Coffee grows on a plant that could also be described as a small tree or even a shrub. Because there is no official definition of the difference between a coffee plant and a coffee tree the use of either is acceptable but we lean towards plant rather than tree.
Coffee plants do not grow in the UK because a very specific climate is needed to grow good quality coffee successfully.
Although coffee is grown in around 70 countries throughout the world, they all have one very specific thing in common and that’s a very warm climate that is consistently warm for the entire year.
So if you live in the UK or any other country that has real seasons where the weather changes throughout the year then you have probably never seen coffee growing and probably the only time you have ever seen it is inside a jar in the supermarket.
The reason for the confusion over whether coffee grows on a plant or a tree is that that it grows in all different shapes and sizes depending on the species.
Arabica and Robusta are the two most well-known species of coffee and they can grow on plants or trees that range in size from about 5ft to as much as 40ft.
In order to understand properly what coffee grows on we need to delve into things that we never thought we would have to. Weird things like…….
What is a tree?
This is something that I had never really considered before looking into whether coffee grows on a plant or a tree. A tree is a tree, right?
Can a tree be a plant? At what point does it turn into a tree?
Bizarrely, there are a number of definitions of a tree that are inconclusive and don’t really provide a clear-cut answer which is pretty frustrating but it seems to be the case that a tree is a plant.
Here is the Oxford English dictionary definition of a tree:
“A woody plant, typically having a single stem or trunk growing to a considerable height and bearing branches at some distance from the ground”
No wonder no-one knows whether coffee grows on a plant or a tree!
I think we automatically think of a tree as something that is tall and a plant as something that is not as tall as a tree.
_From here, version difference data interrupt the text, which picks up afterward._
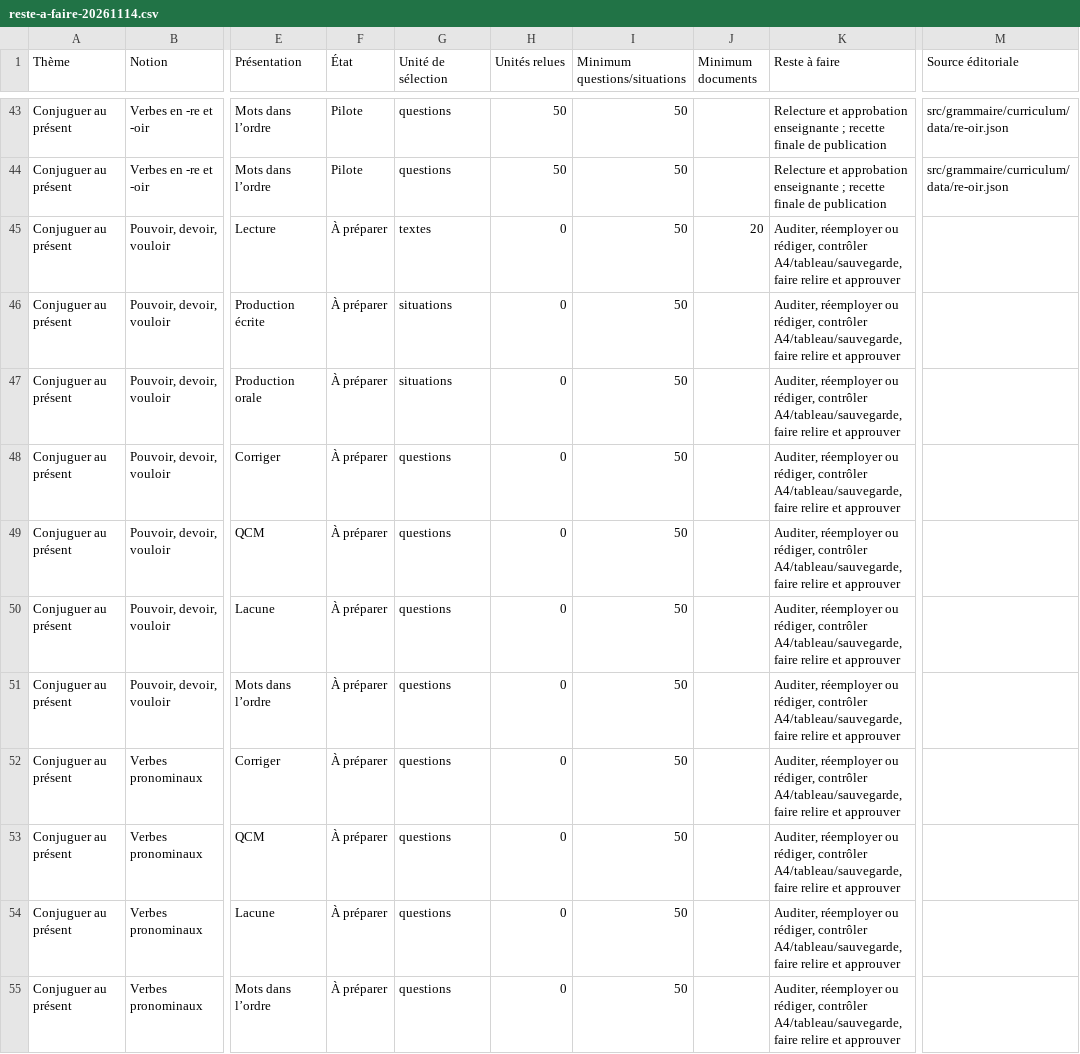
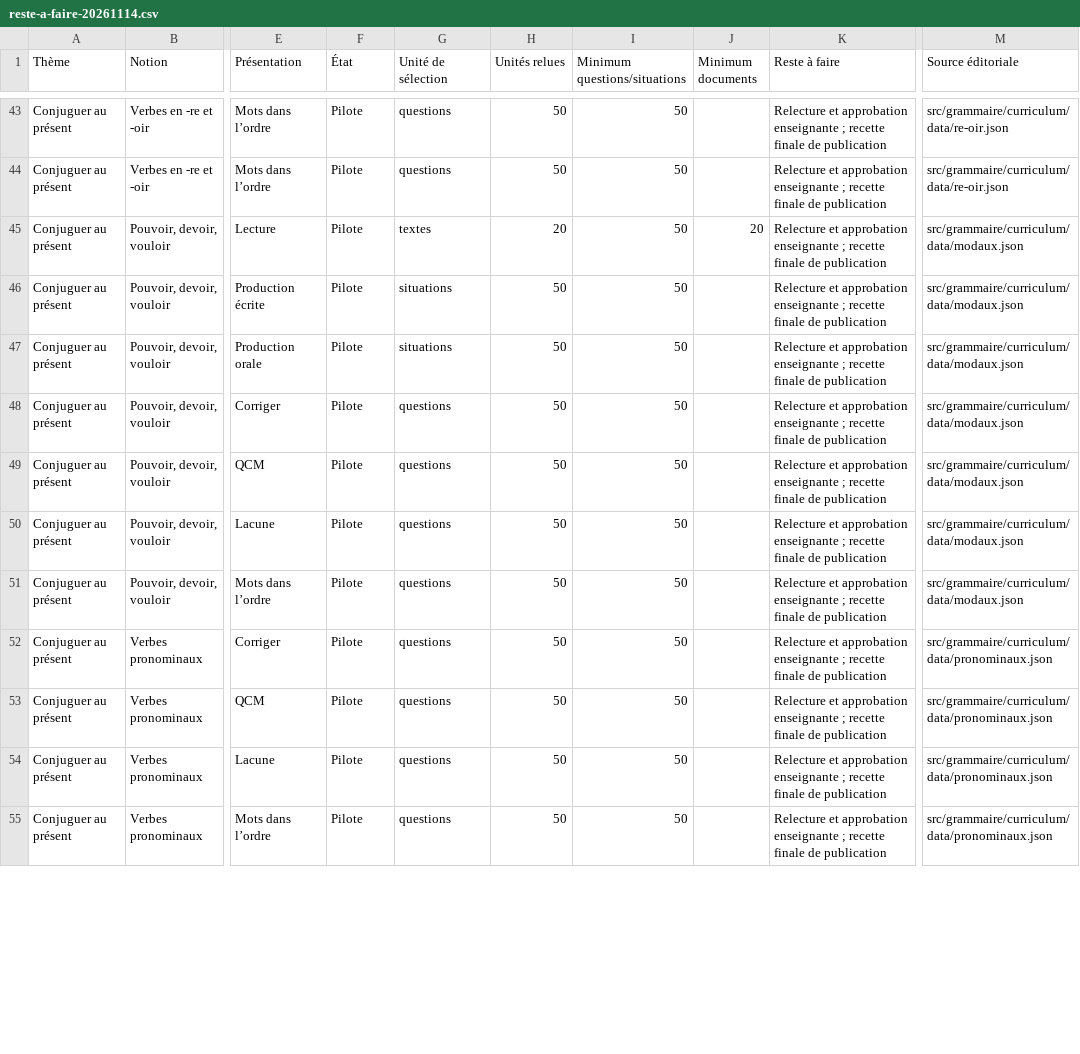
Before and after one commit to oasi-phuoc/doc-prof, a CSV file: docs/grammaire/implementation/reste-a-faire-20261114.csv, drawn as a sheet; only a part is shown, gaps mark what is left out; the diff covers the shown part only; the diff names each change by its address in the sheet, - before the commit and + after, or states it on an @@ line.

Commit message:
feat(grammar): complete present A1 pilots for modals reflexives and negation

```diff
--- a/docs/grammaire/implementation/reste-a-faire-20261114.csv
+++ b/docs/grammaire/implementation/reste-a-faire-20261114.csv
-F45:F55 (État): À préparer
+F45:F55 (État): Pilote
-H45 (Unités relues): 0
+H45 (Unités relues): 20
-K45:K55 (Reste à faire): Auditer, réemployer ou rédiger, contrôler A4/tableau/sauvegarde, faire relire et approuver
+K45:K55 (Reste à faire): Relecture et approbation enseignante ; recette finale de publication
-M45:M51 (Source éditoriale): (empty)
+M45:M51 (Source éditoriale): src/grammaire/curriculum/data/modaux.json
-H46:H55 (Unités relues): 0
+H46:H55 (Unités relues): 50
-M52:M55 (Source éditoriale): (empty)
+M52:M55 (Source éditoriale): src/grammaire/curriculum/data/pronominaux.json
```
Also changed, not shown: 44 edited cells elsewhere in this file, 17 other files.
The dictionary definition kind of confirms that there is no rule to determine when a plant becomes a tree because it says “some distance from the ground” and “considerable height”
That makes it open to interpretation. What does some distance mean and what is a considerable height?
Does a plant become a tree when it is 5ft tall or 25ft tall?
How many different types of coffee plant are there?
The name coffee comes from the species of plant that produces the coffee berry – Coffea.
There are over a hundred different types of coffee plants and trees but here are a few examples to give you an idea of the different sizes that coffee trees and plants come in:
It then splits down into the type of coffee that they produce with Arabica recognised as being the better quality compared to the Robusta which is the other most popular type of coffee.
If you are used to drinking instant coffee from a jar you bought in the supermarket then it almost certainly contains Robusta coffee and not Arabica.
There is a huge difference in the taste between freeze-dried instant coffee and freshly ground Arabica coffee beans.
If you want to understand the difference between cheap instant coffee from the Robusta coffee plant and gourmet coffee from the Arabica variety of coffee plant then here are some articles that explain in more detail what the differences are:
How long does it take a coffee plant to produce coffee?
Depending on the variety it can take anything from two to five years for a coffee plant to produce coffee beans for the first time.
Most coffee plants get harvested once a year but sometimes, depending on the variety, the plants can produce berries twice a year.
The complicated thing about harvesting the berries from coffee plants is that they don’t all ripen at the same time and so only the fully ripened berries should be picked otherwise it seriously impacts on taste.
Machines cannot tell the difference between ripe and non-ripe berries so harvesting of the berries is an extremely labour intensive process and is mostly done by hand for the good quality Arabica varieties.
The cheap instant coffee you find in supermarkets mostly comes from machine harvested coffee that combines the ripe and non-ripe coffee berries and has to be done that way to get to the low price it sells for.
The coffee berries that grow on coffee plants and trees are actually classified as fruit and are edible.
The seeds inside the coffee berry are what we know as the coffee beans they get dried and roasted before being ground down ready for making its way into your daily cup of coffee.
How much coffee does a coffee plant produce?
Only about 0.5kg of roasted coffee beans are produced from a single harvest of a coffee plant.
Considering that I use about 1kg of coffee beans each month on average that’s a lot less than I thought because it means that I use all the coffee from 24 coffee plants each year, and that’s just me!
The reason for such a low yield is that to get to 0.5kg of roasted coffee beans you need to start with about 2kg of coffee cherries and they are not very heavy.
Can you grow a coffee plant at home?
A coffee plant that you would find on a coffee plantation is completely different to a coffee plant that you would grow in your own home but for a bit of fun you can buy a coffee plant very cheaply and attempt to grow and cultivate it yourself.
It’s certainly not impossible for it to yield some coffee cherries that you could extract the coffee beans from and roast them yourself but the climate will make it a big challenge and you will have to be extremely patient.
A young coffee plant will need repotting a number of times and will take 3-5 years before it starts to flower and produce coffee cherries!
If you like a challenge then take a look at our full review of a great coffee plant that you can try and grow through to bearing coffee that you can roast and drink.
What do you think? Does coffee grow on a plant or is it a tree?